Thalia, Bay’s best and only friend, is a loyal confidante and curious, yet accepting outsider who is privileged to witness the rumoured mysteriousness of Bay’s family.
And Bay, whose growing yearning for adulthood and answers to her birthright compel her to be torn between the love she feels and has for her adoptive and “strange” mother to wanting to be free from the cruelty that surrounds being ridiculed and ostracized for that very uniqueness.
And Eve, whose stunted innocence carries with it a dark and heavy secret, one that unfurls their childhood into panic, causing in itself helpless decisions made by the inexperience youth.
And lastly, Grace Winter, whose circle of friends and radical independence, sparks curiosity that later leads to vehemence and discriminative crime.
Together these characters are largely revealed through their dialogue, their hardships, and fears as lethal as their self-imposed guilt, and as strong as the bond of their friendship that even after a 60-year absence, has not disappeared.
The plot, while not necessarily active, is simple, yet filled with haunting memory and storytelling as fragrant as the wild garden and forest behind Nan and Bay’s home. It is filled with surprises that take in its gradual pace as long as it does for foliage to bloom, but worth like a beautiful garden, an appreciative result.
The language, though not overly literary, is sound enough to be interesting, pacing the story by the reader’s curiosity for answers and resolution, entertaining by the overall likeability of its characters.

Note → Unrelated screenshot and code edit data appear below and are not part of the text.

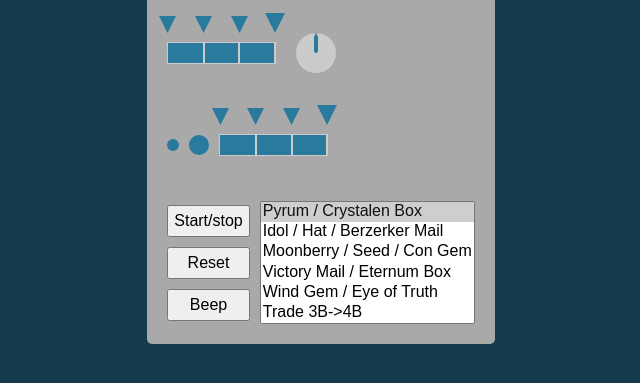
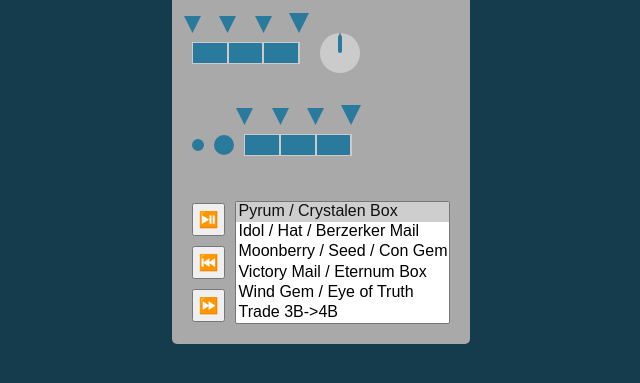
Before and after one commit to RikkiGibson/pinta-timing-helper, a website with bundled scripts: page web/index.html in a window 1280 px wide. Shown: the part 245-628 px from the top of the page, without its empty margins (319-959 px from the left). Built offline with nearby package versions, Linux system fonts and the light colour scheme.

Commit message:
icon buttons

```diff
--- a/web/index.html
+++ b/web/index.html
@@ -98,9 +98,9 @@
 
     <div class="row controls">
       <div class="column">
-        <button id="start-stop-button" class="padded">Start/stop</button>
-        <button id="reset-button" class="padded">Reset</button>
-        <button id="beep-button" class="padded">Beep</button>
+        <button id="start-stop-button" title="Start/stop" class="padded">⏯️</button>
+        <button id="reset-button" title="Reset (-)" class="padded">⏮️</button>
+        <button id="beep-button" title="Beep (=)" class="padded">⏩</button>
       </div>
       <div class="column">
         <select id="select-manips">
```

It is as its title discloses. a Memory Garden, delicately tended to with dedication and love.
Characters: 3.5 stars
Plot: 3.5 stars

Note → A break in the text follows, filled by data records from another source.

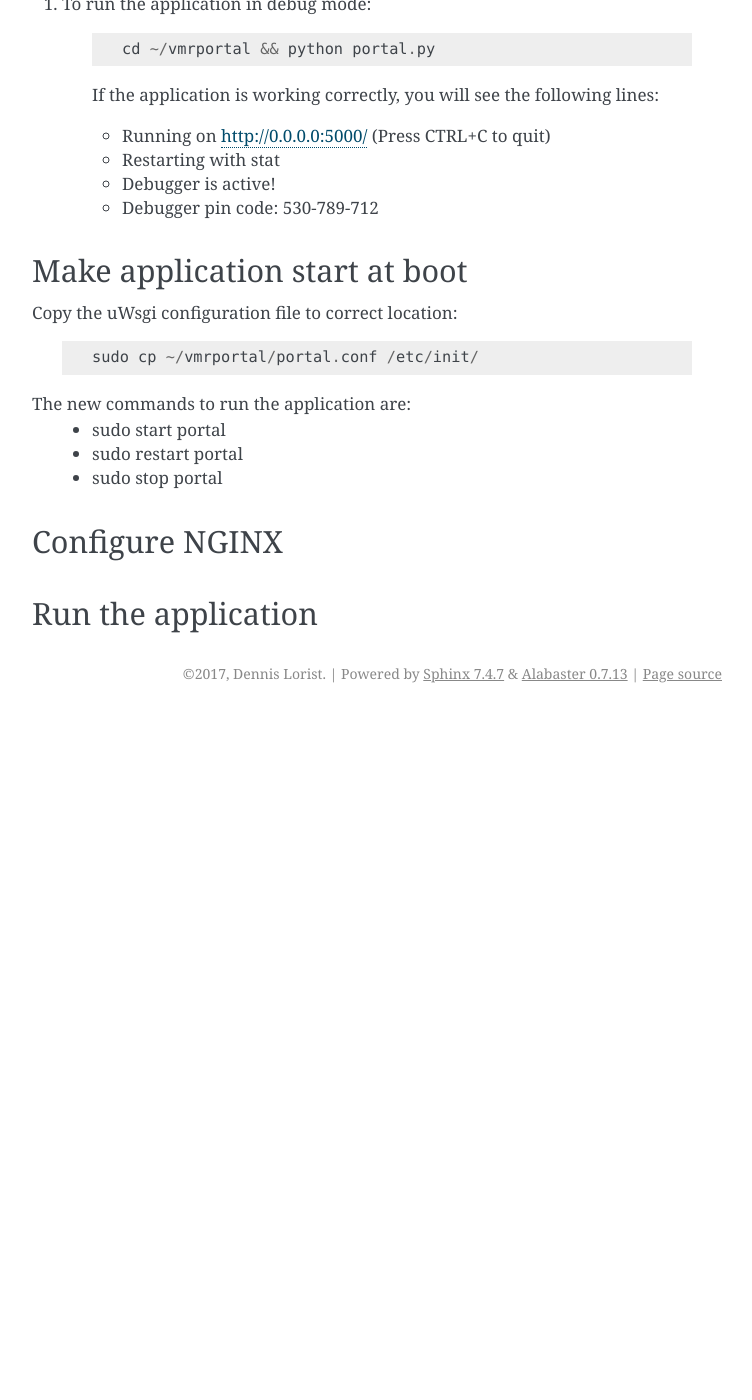
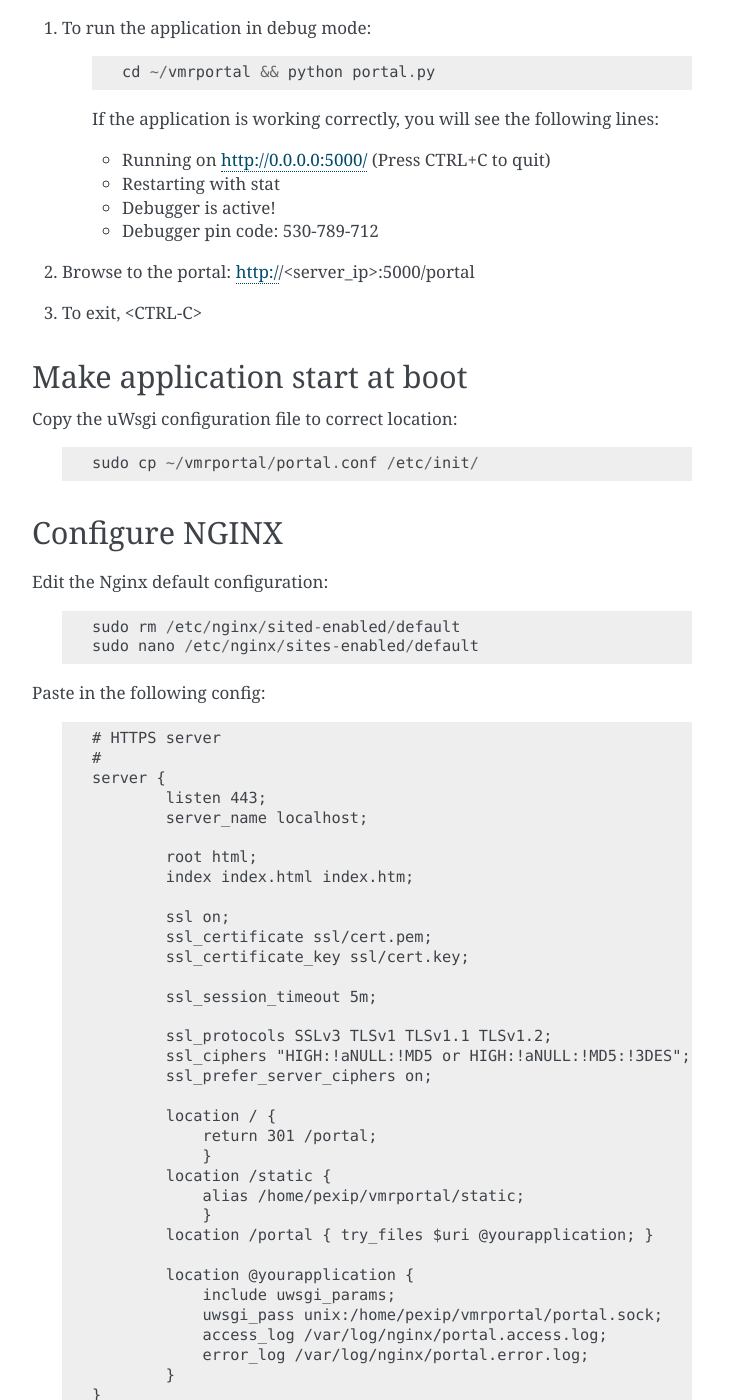
Before and after one commit to lorist/vmrportal, a Sphinx documentation site: the page built from docs/installation.rst, in a window 1280 px wide and 1400 px high, scrolled down 1426 px. Shown: the whole window, without its empty margins (388-1140 px from the left). Built offline with Sphinx 7.4.7, drawn with Linux system fonts in a browser that asks for light colours; before the commit the page ends 2139 px from its top, so only the background shows below that; some of the changed text lies outside the part shown.

Commit message:
Update installation.rst

```diff
--- a/docs/installation.rst
+++ b/docs/installation.rst
@@ -9,7 +9,7 @@
 ==================
 These are the step that were taken to guarantee a functional portal.
 
-#. Download and install Ubuntu Server 14.04 LTS
+#. Download and install Ubuntu Server 14.04 LTS (be sure to enable OpenSSHServer)
 #. Connect to the machine via SSH
 #. Update the operating system
 
@@ -76,6 +76,10 @@
     * Debugger is active!
     * Debugger pin code: 530-789-712
 
+#. Browse to the portal: http://<server_ip>:5000/portal
+
+#. To exit, <CTRL-C>
+
 Make application start at boot
 ==============================
 
@@ -84,16 +88,102 @@
 
         sudo cp ~/vmrportal/portal.conf /etc/init/
 
+
+
+Configure NGINX
+===============
+
+Edit the Nginx default configuration:
+
+    ::
+
+        sudo rm /etc/nginx/sited-enabled/default
+        sudo nano /etc/nginx/sites-enabled/default
+
+
+Paste in the following config:
+
+    ::
+
+        # HTTPS server
+        #
+        server {
+                listen 443;
+                server_name localhost;
+
+                root html;
+                index index.html index.htm;
+
+                ssl on;
+                ssl_certificate ssl/cert.pem;
+                ssl_certificate_key ssl/cert.key;
+
+                ssl_session_timeout 5m;
+
+                ssl_protocols SSLv3 TLSv1 TLSv1.1 TLSv1.2;
+                ssl_ciphers "HIGH:!aNULL:!MD5 or HIGH:!aNULL:!MD5:!3DES";
+                ssl_prefer_server_ciphers on;
+
+                location / {
+                    return 301 /portal;
+                    }
+                location /static {
+                    alias /home/pexip/vmrportal/static;
+                    }
+                location /portal { try_files $uri @yourapplication; }
+
+                location @yourapplication {
+                    include uwsgi_params;
+                    uwsgi_pass unix:/home/pexip/vmrportal/portal.sock;
+                    access_log /var/log/nginx/portal.access.log;
+                    error_log /var/log/nginx/portal.error.log;
+                }
+        }
+
+Save the file (``CTRL+X`` then ``Y``)
+
+HTTPS Certificate
+^^^^^^^^^^^^^^^^^
+
+#. Create the folder:
+
+    ::
+
+        sudo mkdir /etc/nginx/ssl
+
+#. Create a self signed certificate to test with. Note you will want to create and apply a proper certificate and key for production.
+
+    ::
+
+        sudo openssl req -x509 -nodes -days 365 -newkey rsa:2048 -keyout /etc/nginx/ssl/cert.key -out /etc/nginx/ssl/cert.pem
+
+#. Restart Nginx:
+
+    ::
+
+        sudo service nginx restart
+
+
+Run the application
+===================
+
 The new commands to run the application are:
     * sudo start portal
     * sudo restart portal
     * sudo stop portal
 
-Configure NGINX
-===============
+Start the application:
 
+    ::
 
+        sudo start portal
 
+Start Nginx:
 
-Run the application
-===================
+    ::
+
+        sudo service nginx restart
+
+Browse to the IP address of your Ubuntu machine.
+
+You should now be able to login to the portal.
```
Also changed, not shown: other parts of docs/installation.rst (+1 -1 lines).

Language/Narrative: 3.5 stars
Dialogue: 3.5 stars
Pacing: 3.5 stars
Cover Design: 3.5 stars
A special thanks to Sourcebooks for including me in the Pre-Publication Book Blog Tour and for providing me with a copy of The Memory Garden in exchange for an honest review.
About the Author:
Before earning her MFA from Vermont College of Fine Arts, Mary Rickert worked as a kindergarten teacher, coffee shop barista, balloon vendor at Disneyland, and in the personnel department at Sequoia National Park, where she spent her free time hiking the wilderness. She now lives in Cedarburg, Wisconsin, a small city of candy shops and beautiful gardens. This is her first novel. There are, of course, mysterious gaps in this account of her life, and that is where the truly interesting stuff happened.
– From inside bio in novel, The Memory Garden
Connect with Mary Rickert on her official website.
Find more information on Mary Rickert on Wikipedia.
Be a fan of Mary Rickert on Goodreads.
Be sure to visit the other blogs that are participating in the Pre-Publication Book Blog Tour for The Memory Garden:
What do you think is most powerful about the bond between women in friendship?
What do you think is the best and worst thing about aging?
Do you believe in magic? In ghosts? In witches?
Do you believe in the meaning of flowers and what they represent? What is your favourite flower and why?